and try the demo to actually understand what I am talking about.
I don't have any connection with these guys, I just think their technology
rocks the house.
I saw the
CMS thread that happened a couple of weeks back, and I don't want to flog a
dead horse, but I would like to throw in a prop for doing a CMS within Forrest
sooner than later. Here's why:
I'm starting to
believe that ad-hoc user-generated documentation may be what gets people to
write docs. By this, I mean truly living documents that users can
edit. Check out the sections of http://mysql.org/doc/ for an
example. At the end of each section, users can add comments that elaborate
the documentation and leave "popcorn" for the maintainers to update the
site. Forrest is most successful so far as a documentation system, and
documentation is what seems to be lacking in the world. So it seems to
make sense to really kick some butt with the handling of documentation.
Gracefully integrating user changes, as they have them, seems to be something
that would make a lot of sense.
To illustrate, a
couple of examples:
An example of how it
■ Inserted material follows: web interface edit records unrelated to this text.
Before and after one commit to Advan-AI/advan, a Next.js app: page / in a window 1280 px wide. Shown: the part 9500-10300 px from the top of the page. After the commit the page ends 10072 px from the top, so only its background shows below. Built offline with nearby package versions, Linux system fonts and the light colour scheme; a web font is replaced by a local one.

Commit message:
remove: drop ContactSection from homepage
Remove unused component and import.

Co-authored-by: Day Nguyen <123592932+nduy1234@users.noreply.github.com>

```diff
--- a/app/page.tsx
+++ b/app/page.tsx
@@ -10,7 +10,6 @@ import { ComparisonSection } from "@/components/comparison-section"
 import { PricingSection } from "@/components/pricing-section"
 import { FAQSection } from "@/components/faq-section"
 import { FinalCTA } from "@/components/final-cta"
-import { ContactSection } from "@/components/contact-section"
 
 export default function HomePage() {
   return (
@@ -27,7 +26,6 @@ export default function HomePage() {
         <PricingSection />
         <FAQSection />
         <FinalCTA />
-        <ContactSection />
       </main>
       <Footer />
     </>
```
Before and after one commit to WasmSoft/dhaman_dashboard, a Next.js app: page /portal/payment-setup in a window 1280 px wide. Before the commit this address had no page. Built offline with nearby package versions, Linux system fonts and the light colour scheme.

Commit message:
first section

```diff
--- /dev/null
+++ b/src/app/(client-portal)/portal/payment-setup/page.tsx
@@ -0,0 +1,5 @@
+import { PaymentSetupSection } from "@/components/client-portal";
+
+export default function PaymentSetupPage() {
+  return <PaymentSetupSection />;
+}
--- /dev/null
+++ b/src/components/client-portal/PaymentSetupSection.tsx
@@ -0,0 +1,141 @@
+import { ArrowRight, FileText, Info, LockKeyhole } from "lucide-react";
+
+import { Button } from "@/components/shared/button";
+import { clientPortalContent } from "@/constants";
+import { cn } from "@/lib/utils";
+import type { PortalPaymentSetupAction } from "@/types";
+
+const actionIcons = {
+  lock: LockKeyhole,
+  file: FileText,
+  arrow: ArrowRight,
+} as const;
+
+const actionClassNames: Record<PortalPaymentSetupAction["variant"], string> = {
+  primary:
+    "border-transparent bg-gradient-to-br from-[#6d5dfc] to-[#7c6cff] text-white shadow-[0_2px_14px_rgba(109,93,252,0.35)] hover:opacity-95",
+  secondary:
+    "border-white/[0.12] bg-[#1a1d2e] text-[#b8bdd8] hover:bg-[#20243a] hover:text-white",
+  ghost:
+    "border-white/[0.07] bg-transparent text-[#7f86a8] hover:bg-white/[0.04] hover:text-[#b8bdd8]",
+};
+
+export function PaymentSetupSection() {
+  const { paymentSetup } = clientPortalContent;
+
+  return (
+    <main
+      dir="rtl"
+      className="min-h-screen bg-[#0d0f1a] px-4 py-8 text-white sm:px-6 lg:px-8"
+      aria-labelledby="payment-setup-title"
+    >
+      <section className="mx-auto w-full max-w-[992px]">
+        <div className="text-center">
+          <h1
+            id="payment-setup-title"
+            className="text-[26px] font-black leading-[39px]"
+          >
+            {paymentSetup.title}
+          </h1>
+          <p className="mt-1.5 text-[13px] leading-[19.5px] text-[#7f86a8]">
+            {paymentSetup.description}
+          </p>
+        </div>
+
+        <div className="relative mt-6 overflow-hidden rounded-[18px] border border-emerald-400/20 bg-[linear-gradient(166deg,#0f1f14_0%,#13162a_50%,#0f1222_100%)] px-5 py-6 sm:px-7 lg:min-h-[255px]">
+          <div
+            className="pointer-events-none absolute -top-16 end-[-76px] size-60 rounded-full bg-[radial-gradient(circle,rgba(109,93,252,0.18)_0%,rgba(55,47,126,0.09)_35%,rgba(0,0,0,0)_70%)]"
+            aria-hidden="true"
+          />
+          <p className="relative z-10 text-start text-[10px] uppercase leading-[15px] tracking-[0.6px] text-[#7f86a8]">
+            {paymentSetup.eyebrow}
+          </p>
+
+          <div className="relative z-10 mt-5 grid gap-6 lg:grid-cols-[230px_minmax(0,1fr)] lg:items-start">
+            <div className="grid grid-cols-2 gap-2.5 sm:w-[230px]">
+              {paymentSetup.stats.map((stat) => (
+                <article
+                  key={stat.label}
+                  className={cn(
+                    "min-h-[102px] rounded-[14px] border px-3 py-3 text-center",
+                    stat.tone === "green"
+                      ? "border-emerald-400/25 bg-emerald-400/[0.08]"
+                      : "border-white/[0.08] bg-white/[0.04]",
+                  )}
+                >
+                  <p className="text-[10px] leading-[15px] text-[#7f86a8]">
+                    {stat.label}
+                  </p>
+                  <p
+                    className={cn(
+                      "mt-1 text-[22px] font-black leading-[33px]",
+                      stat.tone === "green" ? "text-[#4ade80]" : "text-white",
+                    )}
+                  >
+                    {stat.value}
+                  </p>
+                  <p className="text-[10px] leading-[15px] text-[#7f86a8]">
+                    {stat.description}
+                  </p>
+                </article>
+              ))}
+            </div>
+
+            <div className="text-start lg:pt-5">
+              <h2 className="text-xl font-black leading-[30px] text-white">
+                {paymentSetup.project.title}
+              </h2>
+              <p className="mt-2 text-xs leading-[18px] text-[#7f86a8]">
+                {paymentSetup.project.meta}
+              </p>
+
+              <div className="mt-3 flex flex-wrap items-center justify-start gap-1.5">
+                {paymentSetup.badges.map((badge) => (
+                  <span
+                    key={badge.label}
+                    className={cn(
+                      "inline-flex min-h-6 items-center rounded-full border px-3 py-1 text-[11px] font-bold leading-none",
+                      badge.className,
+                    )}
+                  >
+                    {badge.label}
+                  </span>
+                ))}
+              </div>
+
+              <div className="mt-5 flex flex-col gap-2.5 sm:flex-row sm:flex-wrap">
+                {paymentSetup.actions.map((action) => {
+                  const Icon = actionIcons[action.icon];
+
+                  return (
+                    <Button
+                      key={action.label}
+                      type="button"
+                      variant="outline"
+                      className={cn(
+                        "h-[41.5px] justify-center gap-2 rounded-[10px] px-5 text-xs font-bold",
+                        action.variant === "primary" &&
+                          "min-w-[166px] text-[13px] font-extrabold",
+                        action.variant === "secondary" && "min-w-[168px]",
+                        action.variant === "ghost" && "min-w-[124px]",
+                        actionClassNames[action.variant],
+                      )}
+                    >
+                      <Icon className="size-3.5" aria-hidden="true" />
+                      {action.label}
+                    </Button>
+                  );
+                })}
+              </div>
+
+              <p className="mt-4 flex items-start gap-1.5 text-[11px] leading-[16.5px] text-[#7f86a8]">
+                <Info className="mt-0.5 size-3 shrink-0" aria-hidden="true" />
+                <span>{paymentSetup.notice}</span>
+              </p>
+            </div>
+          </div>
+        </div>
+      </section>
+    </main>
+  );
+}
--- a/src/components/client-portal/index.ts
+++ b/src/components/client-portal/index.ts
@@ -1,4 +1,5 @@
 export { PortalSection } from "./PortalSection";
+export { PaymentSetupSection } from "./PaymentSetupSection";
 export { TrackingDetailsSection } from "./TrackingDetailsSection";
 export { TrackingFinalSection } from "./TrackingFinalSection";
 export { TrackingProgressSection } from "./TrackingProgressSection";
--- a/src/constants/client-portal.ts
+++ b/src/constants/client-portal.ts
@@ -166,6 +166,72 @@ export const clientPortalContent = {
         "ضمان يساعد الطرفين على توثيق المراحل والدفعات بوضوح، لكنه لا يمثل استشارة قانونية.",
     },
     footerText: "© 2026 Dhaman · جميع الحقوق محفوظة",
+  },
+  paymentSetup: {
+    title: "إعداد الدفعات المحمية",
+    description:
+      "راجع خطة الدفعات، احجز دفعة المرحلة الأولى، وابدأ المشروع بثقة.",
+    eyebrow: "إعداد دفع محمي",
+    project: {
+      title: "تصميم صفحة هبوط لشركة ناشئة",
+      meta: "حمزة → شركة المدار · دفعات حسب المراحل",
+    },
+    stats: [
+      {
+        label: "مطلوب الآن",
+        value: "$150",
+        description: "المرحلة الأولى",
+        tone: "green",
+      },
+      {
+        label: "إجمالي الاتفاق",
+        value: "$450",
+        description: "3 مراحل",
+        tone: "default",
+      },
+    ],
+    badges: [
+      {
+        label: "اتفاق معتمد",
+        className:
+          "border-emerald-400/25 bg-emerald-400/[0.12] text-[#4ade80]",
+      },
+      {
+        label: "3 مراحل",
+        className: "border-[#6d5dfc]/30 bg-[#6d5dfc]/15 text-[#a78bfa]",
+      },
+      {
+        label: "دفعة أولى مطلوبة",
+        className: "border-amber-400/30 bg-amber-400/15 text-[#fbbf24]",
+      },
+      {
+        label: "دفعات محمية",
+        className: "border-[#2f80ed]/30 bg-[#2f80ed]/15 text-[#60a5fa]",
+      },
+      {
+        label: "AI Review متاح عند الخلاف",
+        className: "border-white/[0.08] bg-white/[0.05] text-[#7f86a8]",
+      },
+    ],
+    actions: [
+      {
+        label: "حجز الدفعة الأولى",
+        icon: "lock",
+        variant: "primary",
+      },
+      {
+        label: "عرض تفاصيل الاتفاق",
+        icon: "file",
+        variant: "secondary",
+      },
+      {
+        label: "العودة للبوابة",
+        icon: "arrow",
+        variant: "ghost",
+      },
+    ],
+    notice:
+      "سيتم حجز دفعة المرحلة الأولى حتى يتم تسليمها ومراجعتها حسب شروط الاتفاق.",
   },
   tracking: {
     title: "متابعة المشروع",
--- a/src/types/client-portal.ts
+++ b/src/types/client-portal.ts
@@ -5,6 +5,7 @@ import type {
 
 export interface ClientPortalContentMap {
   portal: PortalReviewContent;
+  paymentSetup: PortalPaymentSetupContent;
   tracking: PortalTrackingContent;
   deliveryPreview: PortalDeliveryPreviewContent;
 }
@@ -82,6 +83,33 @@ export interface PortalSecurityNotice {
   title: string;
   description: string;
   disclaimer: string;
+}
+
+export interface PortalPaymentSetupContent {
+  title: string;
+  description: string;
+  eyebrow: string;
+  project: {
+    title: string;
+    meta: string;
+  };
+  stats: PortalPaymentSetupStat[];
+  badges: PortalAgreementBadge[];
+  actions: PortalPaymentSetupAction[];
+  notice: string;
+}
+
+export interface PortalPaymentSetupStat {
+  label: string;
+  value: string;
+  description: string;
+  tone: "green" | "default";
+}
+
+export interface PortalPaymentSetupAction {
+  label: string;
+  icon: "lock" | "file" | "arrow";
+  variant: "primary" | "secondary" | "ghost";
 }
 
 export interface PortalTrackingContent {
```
*shouldn't* be: Over the last week or so have contributed some diffs that
would help people avoid some build and install issues I hit with a couple of
random projects. They haven't been merged yet, so my attention deficit
disorder has me wondering whether I should make more diffs, since the instant
gratification that I can get somewhere else isn't there.
My idea of how it
should be, with Xopus: I see a problem that I want to fix on a page.
I log into the site, and since I'm in Mozilla, I hit F7 to edit the text.
Xopus comes in to let me edit the text -- inline. When I am finished,
Xopus pushes the changes to the server. My changes are *not* immediately
put on the site, but are queued. The queue is managed by Scarab, logged as
a documentation bug with a patch, and both myself and the maintainer are
notified in standard Scarab fashion. The next time the maintainer logs in,
a viewer shows the changes and allows them to accept or reject the
changes. If they are accepted, they are pushed to CVS. Either way, I
am notified of the accept/reject status of my work, again via Scarab.
There is no room for loss of my work, and I can track the status and who is
responsible for reviewing my changes.
The reason I am
yammering about this is because all the parts are there (Wyona for CMS, Xopus
for XML editor, Scarab for issue tracking, just add glue), and adding this to
Forrest would leverage it to any project that used it. It would add a very
fast feedback cycle to people that wanted to add to the documentation, which
would increase participation. Since docs are a weak point of all
projects, if it was successful at increasing participation on them, nobody would
think of doing a project without it.
The ugly stick with
these kind of systems is that they are another database system that needs to be
maintained, but if everything could be managed through Scarab, the extra cost is
really back to zero. And if it gets people to contribute to documentation,
how much is *that* worth?!? :-)
be worth thinking about!